“I think that it’s too late, actually.”
There was also some pushback on Monday about the restrictions on businesses affected by the lockdown order.
The Canadian Federation of Independent Business called on the provincial government to include small businesses in its COVID-19 response plan, noting that the smaller venues could prevent people from gathering in large numbers.
“We’ve already heard from hundreds of concerned small retailers who feel the lockdown restrictions have created a massive unfair advantage for many big, multi-national corporations,” Dan Kelly, president of the CFIB, said in a statement.
“If it is dangerous to buy a book at an independent bookseller, why isn’t it dangerous at Costco?”
Mayors and chairs from the Greater Toronto and Hamilton Area issued a joint statement Monday urging large retailers not to hold in-person sales on Black Friday.
They also advised people against “region-hopping” during the lockdown, except for essential reasons like medical appointments.
“Now is not the time for pandemonium Black Friday shopping scenes,” Tory said during Monday’s news conference.
He said online sales are acceptable but asked stores allowed to remain open not to attract large crowds with in-person sales.
“Please do not create a situation where people will gather in large and unnecessary and unhelpful numbers.”
When asked about lack of access to online shopping for vulnerable residents, Tory noted that the “digital divide” creates issues in other areas, such as access to education during online learning, that need to be addressed.
“That’s something we’re going to have to work on with the other governments as we emerge out of the pandemic, because it’s an issue that goes far beyond the short-term shopping opportunities for people,” he said.
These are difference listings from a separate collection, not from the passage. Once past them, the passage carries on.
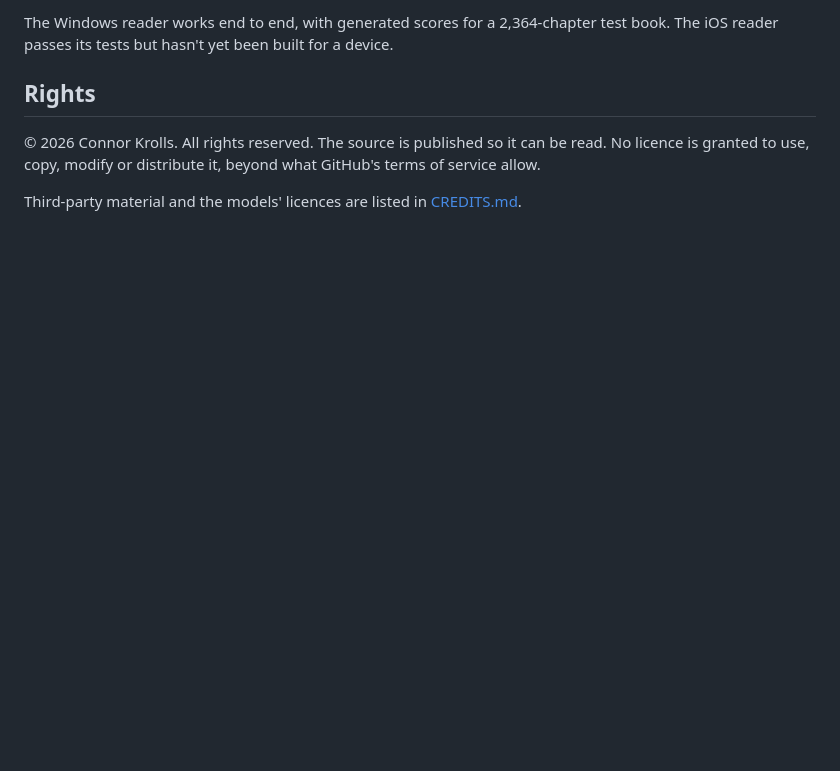
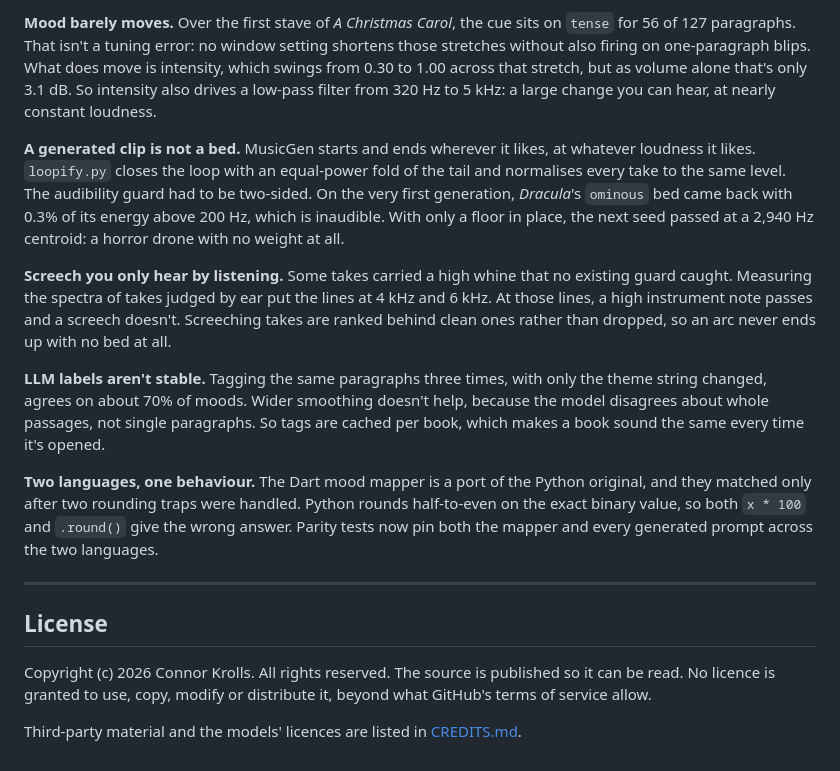
Before and after one commit to connorK0/Undertone, a Markdown page: README.md, the part around one of its changes. GitHub-like rendering; blank space fills up the shorter version.

```diff
--- a/README.md
+++ b/README.md
@@ -82,13 +134,18 @@ qwen2.5:7b, and generation needs a CUDA GPU or a Kaggle account.
 
-The Windows reader works end to end, with generated scores for a 2,364-chapter
-test book. The iOS reader passes its tests but hasn't yet been built for a
-device.
+**Mood barely moves.** Over the first stave of *A Christmas Carol*, the cue sits on `tense` for 56 of 127 paragraphs. That isn't a tuning error: no window setting shortens those stretches without also firing on one-paragraph blips. What does move is intensity, which swings from 0.30 to 1.00 across that stretch, but as volume alone that's only 3.1 dB. So intensity also drives a low-pass filter from 320 Hz to 5 kHz: a large change you can hear, at nearly constant loudness.
 
-## Rights
+**A generated clip is not a bed.** MusicGen starts and ends wherever it likes, at whatever loudness it likes. `loopify.py` closes the loop with an equal-power fold of the tail and normalises every take to the same level. The audibility guard had to be two-sided. On the very first generation, *Dracula*'s `ominous` bed came back with 0.3% of its energy above 200 Hz, which is inaudible. With only a floor in place, the next seed passed at a 2,940 Hz centroid: a horror drone with no weight at all.
 
-© 2026 Connor Krolls. All rights reserved. The source is published so it can be
-read. No licence is granted to use, copy, modify or distribute it, beyond what
-GitHub's terms of service allow.
+**Screech you only hear by listening.** Some takes carried a high whine that no existing guard caught. Measuring the spectra of takes judged by ear put the lines at 4 kHz and 6 kHz. At those lines, a high instrument note passes and a screech doesn't. Screeching takes are ranked behind clean ones rather than dropped, so an arc never ends up with no bed at all.
 
-Third-party material and the models' licences are listed in
-[CREDITS.md](CREDITS.md).
+**LLM labels aren't stable.** Tagging the same paragraphs three times, with only the theme string changed, agrees on about 70% of moods. Wider smoothing doesn't help, because the model disagrees about whole passages, not single paragraphs. So tags are cached per book, which makes a book sound the same every time it's opened.
+
+**Two languages, one behaviour.** The Dart mood mapper is a port of the Python original, and they matched only after two rounding traps were handled. Python rounds half-to-even on the exact binary value, so both `x * 100` and `.round()` give the wrong answer. Parity tests now pin both the mapper and every generated prompt across the two languages.
+
+---
+
+## License
+
+Copyright (c) 2026 Connor Krolls. All rights reserved. The source is published so it can be read. No licence is granted to use, copy, modify or distribute it, beyond what GitHub's terms of service allow.
+
+Third-party material and the models' licences are listed in [CREDITS.md](CREDITS.md).
```
Also changed, not shown: other parts of README.md (+116 -64 lines).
This report by The Canadian Press was first published Nov. 23, 2020.
Holly McKenzie-Sutter and Denise Paglinawan, The Canadian Press